3. Build for the future
“Before making a solution to a problem, think if the solution is scalable and adaptable,” says Brian Lee, Developer at TripleLift. “It’s better to invest a bit more time in the beginning to save more work later.”
Before you begin a new development project, ask yourself this question: “What if this is wildly successful?” What if your web application grows more than expected? Planning for success from the start will save you from re-creating the solution later on down the road.
4. Use frameworks/tools
“Familiarize yourself early on with the web frameworks/development tools available and what they have to offer,” says Tyler Wassell, Software Development Manager at mrc. “Coding everything from start to finish is often unnecessary. Instead of trying to re-invent the wheel in each project, spend some time researching a web framework or development tool that eliminates the repetitive coding tasks and promotes stability, maintainability, and security. In the end it’s all about delivering quality solutions in an efficient manner and selecting the right tools will help save time and improve software reliability.”
Jonathan Weber, Founder of Marathon Studios, Inc., seconds that motion: “My two-word answer to this is ‘web frameworks!’ I started my career developing from scratch, and wasted countless hours re-inventing the wheel over and over before I discovered frameworks saved me that time.”
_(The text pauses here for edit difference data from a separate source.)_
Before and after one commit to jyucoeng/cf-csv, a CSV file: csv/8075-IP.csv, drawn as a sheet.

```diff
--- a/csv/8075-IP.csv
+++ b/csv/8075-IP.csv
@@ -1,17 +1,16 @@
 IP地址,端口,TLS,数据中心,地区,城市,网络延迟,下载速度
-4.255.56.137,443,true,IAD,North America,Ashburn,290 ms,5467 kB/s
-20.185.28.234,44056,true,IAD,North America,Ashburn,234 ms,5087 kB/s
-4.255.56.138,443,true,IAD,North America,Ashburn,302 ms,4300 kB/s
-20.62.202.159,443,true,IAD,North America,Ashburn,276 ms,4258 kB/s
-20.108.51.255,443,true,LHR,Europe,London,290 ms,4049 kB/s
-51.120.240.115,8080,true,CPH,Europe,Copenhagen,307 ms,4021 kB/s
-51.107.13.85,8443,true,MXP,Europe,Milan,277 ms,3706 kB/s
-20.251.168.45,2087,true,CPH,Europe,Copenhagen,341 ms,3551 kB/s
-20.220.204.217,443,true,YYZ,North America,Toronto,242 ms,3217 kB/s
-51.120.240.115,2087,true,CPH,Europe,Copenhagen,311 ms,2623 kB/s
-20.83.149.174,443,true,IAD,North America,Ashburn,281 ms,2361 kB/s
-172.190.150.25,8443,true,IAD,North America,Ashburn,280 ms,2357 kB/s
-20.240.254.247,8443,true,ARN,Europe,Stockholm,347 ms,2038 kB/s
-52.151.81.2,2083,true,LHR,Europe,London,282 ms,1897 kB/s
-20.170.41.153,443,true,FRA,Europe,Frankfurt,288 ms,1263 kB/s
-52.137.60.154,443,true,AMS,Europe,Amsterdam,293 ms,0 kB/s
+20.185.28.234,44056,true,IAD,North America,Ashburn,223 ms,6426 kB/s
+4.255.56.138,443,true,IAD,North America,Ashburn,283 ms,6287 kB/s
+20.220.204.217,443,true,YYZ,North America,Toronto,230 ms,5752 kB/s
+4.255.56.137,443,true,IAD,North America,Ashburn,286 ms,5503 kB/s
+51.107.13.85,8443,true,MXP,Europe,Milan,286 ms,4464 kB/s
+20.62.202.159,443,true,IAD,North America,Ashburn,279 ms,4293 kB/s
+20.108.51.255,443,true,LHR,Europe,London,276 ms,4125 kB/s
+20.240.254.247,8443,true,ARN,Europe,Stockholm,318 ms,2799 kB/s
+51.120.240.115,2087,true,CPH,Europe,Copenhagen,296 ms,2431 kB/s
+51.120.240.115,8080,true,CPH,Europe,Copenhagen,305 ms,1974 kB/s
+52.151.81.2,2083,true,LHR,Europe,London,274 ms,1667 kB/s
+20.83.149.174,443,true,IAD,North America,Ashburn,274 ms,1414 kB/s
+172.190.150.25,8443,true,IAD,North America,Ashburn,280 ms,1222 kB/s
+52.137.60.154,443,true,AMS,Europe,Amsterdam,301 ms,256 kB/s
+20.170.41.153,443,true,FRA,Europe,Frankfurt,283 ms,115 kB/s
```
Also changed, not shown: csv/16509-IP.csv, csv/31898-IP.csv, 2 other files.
The point: Sure, you can build everything from scratch…but chances are, someone has already created parts or all of the solution that you need. Using a tool or a framework lets you capitalize on solutions that already exist–and greatly reduce development time.
5. Know your strengths
“You can’t do everything yourself,” says Jonathan Moore, Principal at Trifecta. “Stick to your strengths and find ways to delegate the other tasks.”
That’s not to say you shouldn’t be constantly learning and teaching yourself new skills. But, if you’re working on a development project, you must understand your strengths/weaknesses. Sure, you could probably figure out how to solve a problem that you’re unfamiliar with, but is there someone on your team who could do it in half the time?
6. Release early
“Release early with a minimal feature set,” says Mark Rushworth, Head of Search at Blue Logic Web. “Scope creep will stop your app being built and annoy your clients even tho’ they’re the ones causing the creep.”
Seth Godin sums it nicely when he says, “Perfect is the enemy of good.” If you spend all of your time adding features or perfecting your application, it will never ship. Release the application with the basic features first, and add to it along the way.
7. Focus on simplicity
“The biggest thing I wish I knew when I started developing web apps was the importance of the little, time-saving conveniences for users,” says Alex Zorach, Founder and Editor of RateTea.com. “The biggest example was that when I made the site use persistent logins, rather than requiring users to log in each time, the number of reviews posted more than tripled! I suspected this change would be good for the site, but I never realized how big an impact it was…it was a tiny change that I had put off for too long and I wish I had done it from the start.”
It’s a simple rule: Make your user’s lives as simple as possible. Oftentimes, it’s the little things that make all the difference. Sure, implementing features like persistent logins or single sign-on may seem like small, unimportant details, but they make the application simpler for the user. As you know–the simpler the application, the more likely users will actually use it.
So, what do you think? Would you add anything to the list? If so, I’d love to hear it in the comments.